The fusion between the natural and the anthropic gives La Torre-La Janera its own character, with most of the monuments having a ‘rough’ and ‘simple’ appearance. This fact may be due to two complementary possibilities: the probable antiquity of the site, originating in a phase of archaic megalithic architecture of menhirs; and the continuity of a construction tradition and technical identity maintained in the area around the greywacke megaliths.
The natural-anthropic binomial is recurrent in the megalithic monumentality of western Europe from the Neolithic to the Early Bronze Age. The oldest constructions tend to be located next to prominent rock outcrops and in evocative landscapes that contain previous symbolic landmarks, possibly arising by emulation, imitation or competition with Nature, among other motives.
The Neolithic menhirs of La Torre-La Janera could have been inspired by the rock formations of the area and adapted their sizes to the detached and/ or outcropping blocks on the surface. They could be erected as markers of spaces, transit zones and natural accidents.
The alignments and cromlechs reveal the existence of open monuments with more complex forms and functions. They were erected in prominent locations with wide visibility of the landscape that connected them spatially with the surrounding relief, horizon and sky, as is common in this type of grouping, possibly linked to the control of the cycle of the seasons and the observation of astronomical events.
a memory of the past

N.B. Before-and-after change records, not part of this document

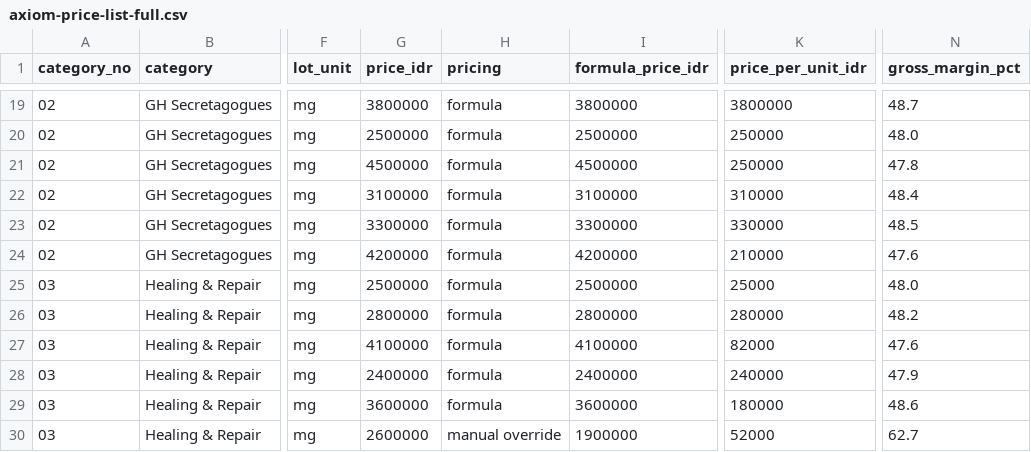
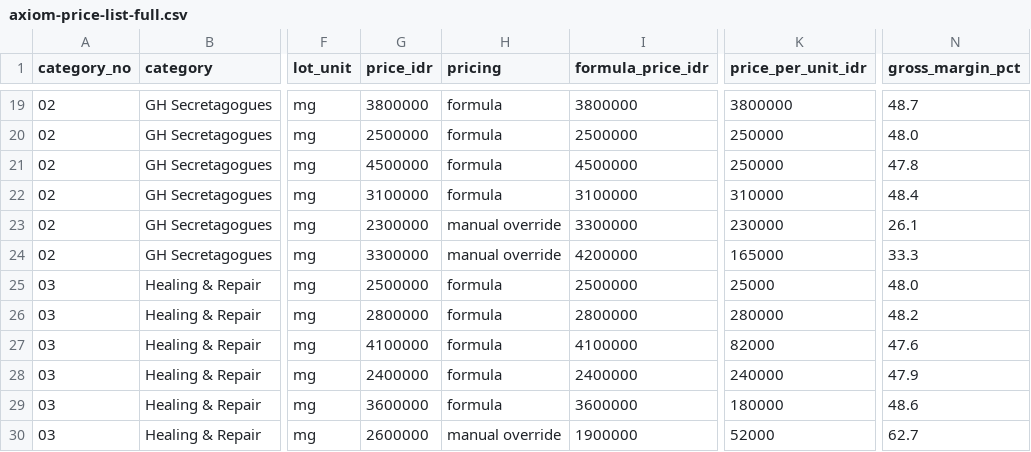
Before and after one commit to aeroaswar/axiom, a CSV file: business-proposal/data/axiom-price-list-full.csv, drawn as a sheet; only a part is shown, gaps mark what is left out; the diff names each change by its address in the sheet, - before the commit and + after, or states it on an @@ line.

```diff
--- a/business-proposal/data/axiom-price-list-full.csv
+++ b/business-proposal/data/axiom-price-list-full.csv
-G23 (price_idr): 3300000
+G23 (price_idr): 2300000
-H23:H24 (pricing): formula
+H23:H24 (pricing): manual override
-K23 (price_per_unit_idr): 330000
+K23 (price_per_unit_idr): 230000
-N23 (gross_margin_pct): 48.5
+N23 (gross_margin_pct): 26.1
-G24 (price_idr): 4200000
+G24 (price_idr): 3300000
-K24 (price_per_unit_idr): 210000
+K24 (price_per_unit_idr): 165000
-N24 (gross_margin_pct): 47.6
+N24 (gross_margin_pct): 33.3
```
Also changed, not shown: 5 other files.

The dolmens, burial mounds and cists were built around vertical rocky outcroppings, forming the external walls and structures. They must have functioned as houses of the dead and ritual places, containing the remains of ancestors and offerings. The collective erection and communal activities carried out by the communities of Bajo Guadiana around the menhirs and dolmens could have served to establish the territory of ancestors, foster intergroup bonds of cohesion and create a memory of the past.
The presence of megalithic enclosures, platforms, and cists could attest to the durability of the site as a ritual/ ceremonial centre in advanced chronologies. They were located in previous places, reproducing approaches, continuing techniques and reusing menhirs from earlier sites.
The complex processes of ‘monumentalisation’ of the architectures and spaces of La Torre-La Janera have generated a megalithic landscape with a strong territorial imprint, in which natural and cultural elements are reconciled.
Its discovery provides new arguments that reinforce the interpretations of Atlantic megalithism as one of the oldest human phenomena aimed at the transformation and anthropisation of territories. Consequently, the site broadens the horizon of knowledge of the megalithisms of western Europe and the potential for research in the southwest of the peninsula. The uses of megalithic architectures are varied and even vary over time at the same site. Dolmens are basically funerary sites, but we know that some monuments were not only burial places, but also places of worship. It is reasonable to think that they may have been so at some times and at others they may have had other uses. The site most identified as a solar calendar, the famous Stonehenge, has a very important phase of funerary use.
La Torre-La Janera’s position at the southern end of the Atlantic façade increases the geographies for the discussion of some of the most outstanding problems on the genesis and chronological sequence of the monumentality of the great stones, in the case of the establishment of their links with the sea routes, the diachrony of its validity, the weight of architectural evolutions on a smaller and larger scale, or the connectivities that manifest the ways of building and organising these territories.
Primitiva Bueno Ramírez
Professor in prehistory
University of Alcalá
José Antonio Linares-Catela and Juan Carlos Vera-Rodríguez
Department of History, Geography and Anthropology
University of Huelva